[Web page revision data]

______

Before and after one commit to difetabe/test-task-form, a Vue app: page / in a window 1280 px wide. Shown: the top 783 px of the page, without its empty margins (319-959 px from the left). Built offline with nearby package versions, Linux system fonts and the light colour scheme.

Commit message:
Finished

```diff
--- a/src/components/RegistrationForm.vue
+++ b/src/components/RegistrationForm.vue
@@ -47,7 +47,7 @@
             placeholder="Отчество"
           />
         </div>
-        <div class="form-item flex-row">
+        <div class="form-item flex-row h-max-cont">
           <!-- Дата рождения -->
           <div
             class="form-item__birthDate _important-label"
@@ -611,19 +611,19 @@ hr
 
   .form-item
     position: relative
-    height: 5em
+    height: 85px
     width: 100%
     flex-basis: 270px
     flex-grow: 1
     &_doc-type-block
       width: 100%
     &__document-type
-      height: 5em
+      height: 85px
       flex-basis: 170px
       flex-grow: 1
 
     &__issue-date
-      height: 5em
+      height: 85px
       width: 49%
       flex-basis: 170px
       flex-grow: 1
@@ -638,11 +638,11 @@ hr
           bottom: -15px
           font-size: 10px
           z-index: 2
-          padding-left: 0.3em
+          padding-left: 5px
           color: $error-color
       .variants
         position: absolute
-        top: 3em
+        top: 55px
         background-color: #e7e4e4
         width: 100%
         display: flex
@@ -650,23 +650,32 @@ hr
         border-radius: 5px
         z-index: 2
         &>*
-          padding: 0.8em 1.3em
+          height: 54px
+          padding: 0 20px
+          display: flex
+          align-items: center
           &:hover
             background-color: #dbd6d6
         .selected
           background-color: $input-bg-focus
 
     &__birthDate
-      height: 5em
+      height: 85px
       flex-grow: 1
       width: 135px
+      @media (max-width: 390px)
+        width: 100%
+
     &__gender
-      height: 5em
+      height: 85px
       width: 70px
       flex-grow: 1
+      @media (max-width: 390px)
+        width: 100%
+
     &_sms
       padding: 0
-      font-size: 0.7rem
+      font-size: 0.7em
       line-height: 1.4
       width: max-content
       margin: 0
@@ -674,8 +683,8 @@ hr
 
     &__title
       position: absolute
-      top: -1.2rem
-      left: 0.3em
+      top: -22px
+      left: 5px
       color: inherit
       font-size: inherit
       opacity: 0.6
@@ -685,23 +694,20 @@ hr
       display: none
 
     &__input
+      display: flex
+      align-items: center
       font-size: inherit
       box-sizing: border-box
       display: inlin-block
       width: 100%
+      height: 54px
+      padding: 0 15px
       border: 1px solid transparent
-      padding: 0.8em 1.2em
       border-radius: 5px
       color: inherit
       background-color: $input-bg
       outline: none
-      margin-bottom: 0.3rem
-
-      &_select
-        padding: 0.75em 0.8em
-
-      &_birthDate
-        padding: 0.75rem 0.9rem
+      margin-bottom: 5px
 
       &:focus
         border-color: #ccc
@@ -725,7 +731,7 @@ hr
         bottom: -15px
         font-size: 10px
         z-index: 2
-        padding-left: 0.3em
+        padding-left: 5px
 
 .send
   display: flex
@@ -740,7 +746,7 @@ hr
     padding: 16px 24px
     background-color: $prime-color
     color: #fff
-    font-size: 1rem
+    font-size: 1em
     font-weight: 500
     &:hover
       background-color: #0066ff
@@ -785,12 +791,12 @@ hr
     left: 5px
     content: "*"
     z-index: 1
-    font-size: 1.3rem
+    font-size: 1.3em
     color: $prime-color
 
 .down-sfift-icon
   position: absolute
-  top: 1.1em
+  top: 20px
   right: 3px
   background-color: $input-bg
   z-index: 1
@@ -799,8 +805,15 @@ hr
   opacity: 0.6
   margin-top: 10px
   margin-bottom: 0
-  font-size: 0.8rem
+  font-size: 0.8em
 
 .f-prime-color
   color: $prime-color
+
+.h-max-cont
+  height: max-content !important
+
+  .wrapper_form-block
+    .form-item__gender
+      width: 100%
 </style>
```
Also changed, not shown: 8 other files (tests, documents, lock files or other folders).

______

■ Activity: Collect each line above holding the string "position".

■ Your solution:
     position: relative
         position: absolute
       position: absolute
   position: absolute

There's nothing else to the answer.